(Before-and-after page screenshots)
************

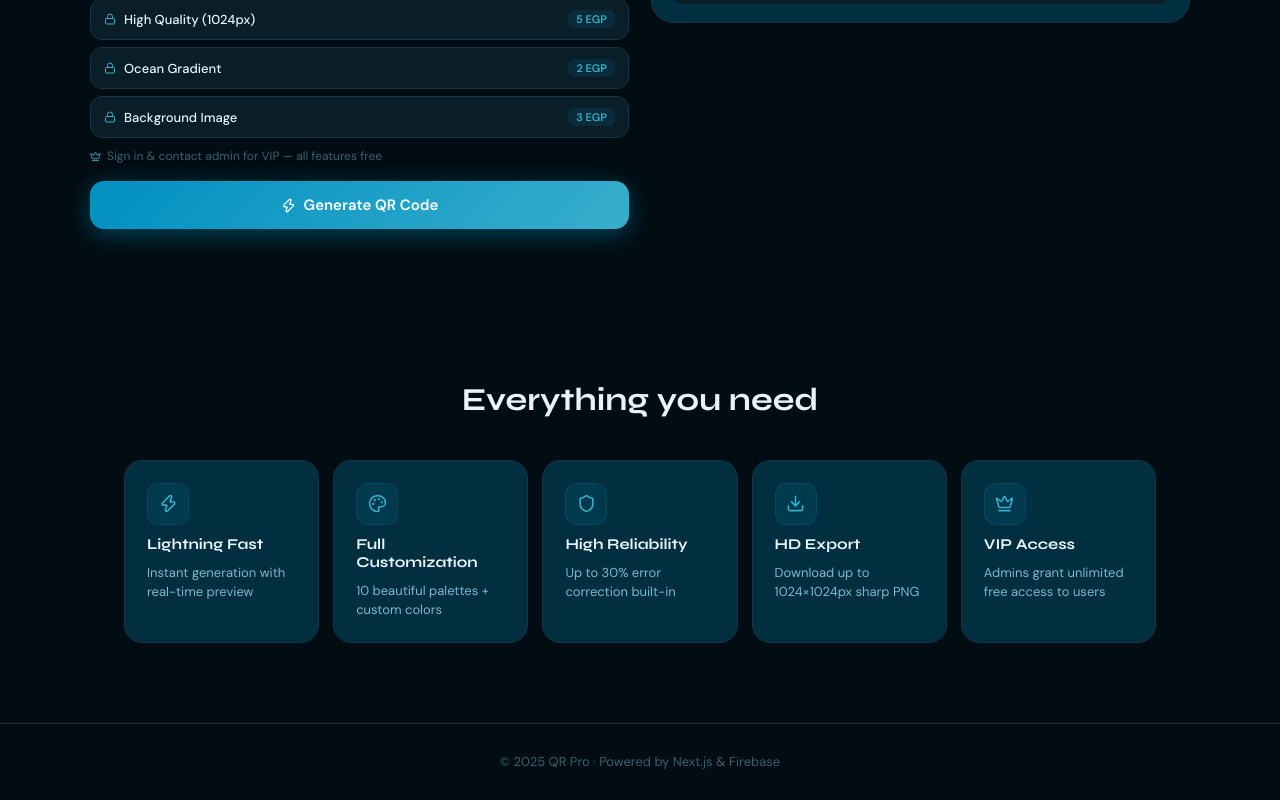
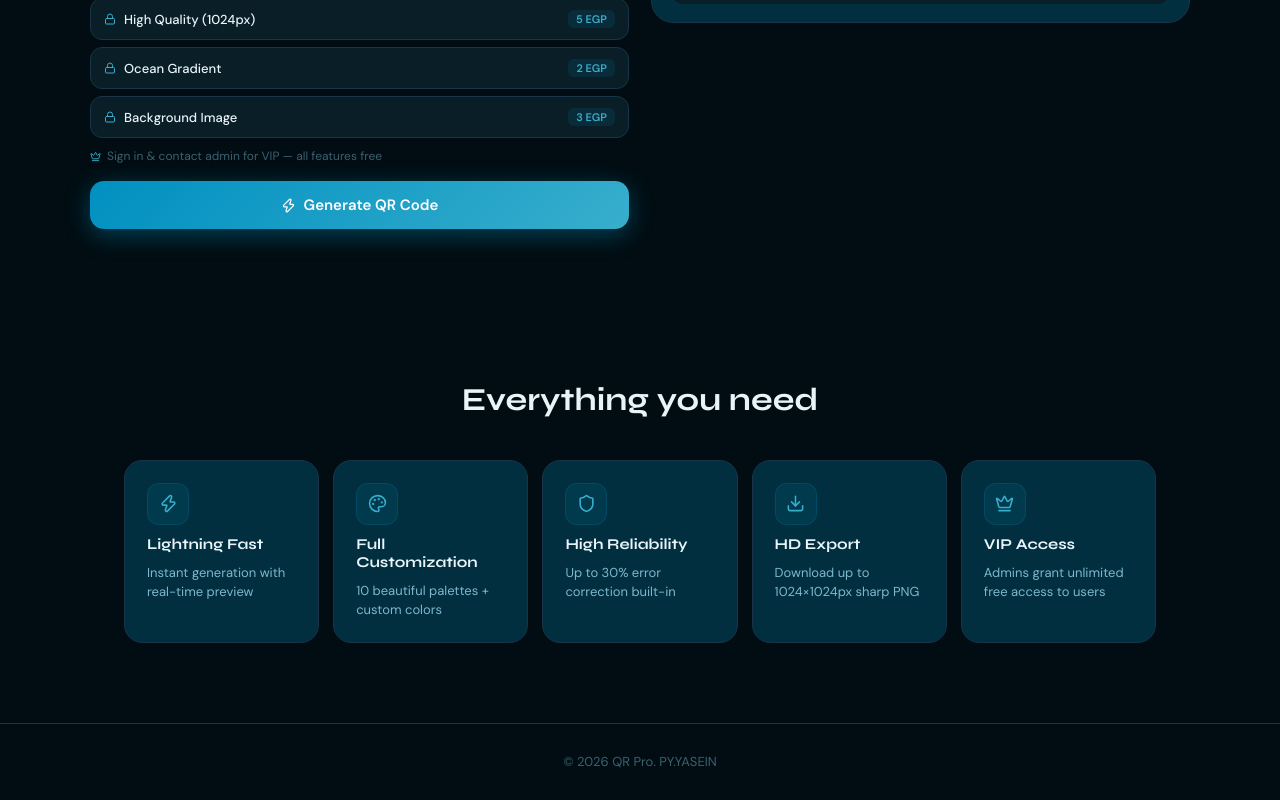
Before and after one commit to yaseinhosaam74-create/qr-pro, a Next.js app: page / in a window 1280 px wide. Shown: the part 1170-1970 px from the top of the page. Built offline with nearby package versions, Linux system fonts and the light colour scheme; no server answers; the database is empty.

Commit message:
Update index.js

```diff
--- a/pages/index.js
+++ b/pages/index.js
@@ -68,7 +68,7 @@ export default function Home({ theme, toggleTheme }) {
       </section>
 
       <footer className={styles.footer}>
-        <p>© 2025 QR Pro · Powered by Next.js & Firebase</p>
+        <p>© 2026 QR Pro. PY.YASEIN </p>
       </footer>
     </div>
   );
```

************

Task requirements -
Show every line from the entries above in which "index" appears.

Written solution -
Update index.js
--- a/pages/index.js
+++ b/pages/index.js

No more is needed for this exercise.